▸ EXERCISE DIRECTIONS
Look through the data below for the string "assets", and copy every line where it turns up.
________________________
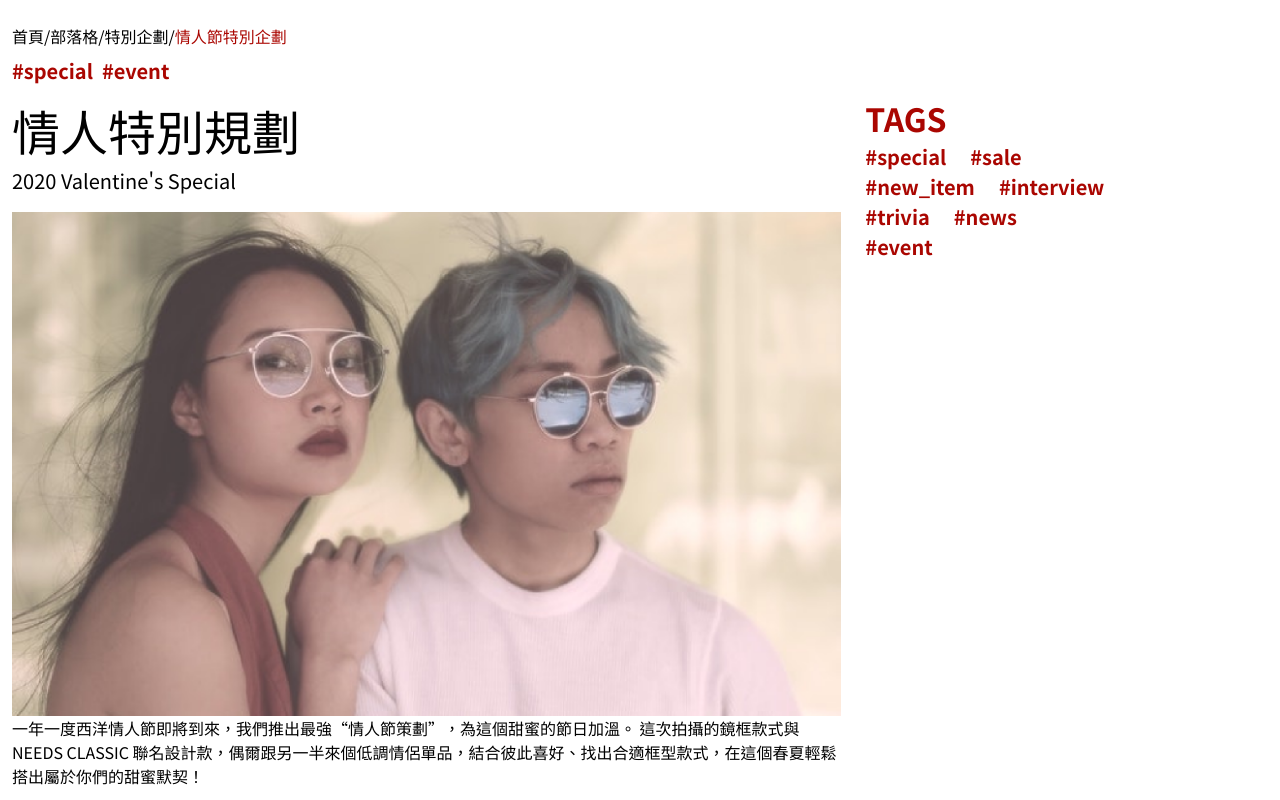
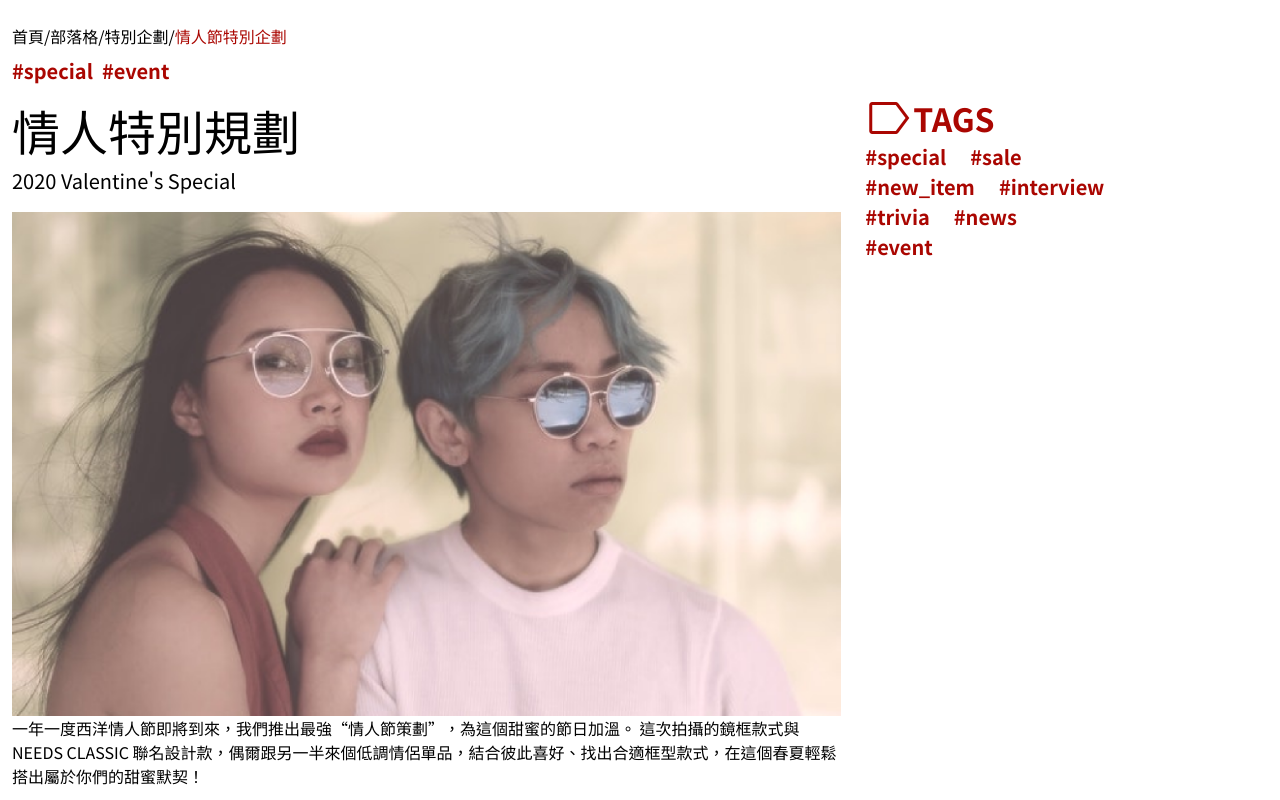
Before and after one commit to s870012/glasses, a website built with Vite: page pages/blog-article.html in a window 1280 px wide. Shown: the top 800 px of the page. Built offline with nearby package versions, Linux system fonts and the light colour scheme.

Commit message:
layoutweek3

```diff
--- a/assets/scss/pages/_blog-article.scss
+++ b/assets/scss/pages/_blog-article.scss
@@ -26,6 +26,9 @@
         .tags-mark{
             font-size: var(--text-lg);
             font-weight: var(--weight-b);
+        }
+        .label{
+            font-size: var(--text-xxl);
         }
     }
 }
--- a/pages/blog-article.html
+++ b/pages/blog-article.html
@@ -5,6 +5,7 @@
         <meta http-equiv="X-UA-Compatible" content="IE=edge" />
         <meta name="viewport" content="width=device-width, initial-scale=1.0">
         <title>眼鏡官網-部落格</title>
+        <link rel="stylesheet" href="https://fonts.googleapis.com/css2?family=Material+Symbols+Outlined:opsz,wght,FILL,GRAD@20,400,0,0" />
     </head>
     <body>
         <%- include('./layout/header'); -%>
@@ -49,7 +50,7 @@
                     </div>
                     <div class="col-4 tags-close">
                         <div class="tags-card">
-                            <h3 class="tags-mark">TAGS</h3>
+                            <h3 class="tags-mark d-flex aic"><span class="material-symbols-outlined label ">label</span>TAGS</h3>
                             <div class="d-flex gap-24">
                                 <P class="tags">#special</p>
                                 <p class="tags">#sale</P>
```
Also changed, not shown: assets/images/label_16dp_AA0601_FILL0_wght400_GRAD0_opsz20.png (added).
________________________
▸ YOUR SOLUTION
--- a/assets/scss/pages/_blog-article.scss
+++ b/assets/scss/pages/_blog-article.scss
Also changed, not shown: assets/images/label_16dp_AA0601_FILL0_wght400_GRAD0_opsz20.png (added).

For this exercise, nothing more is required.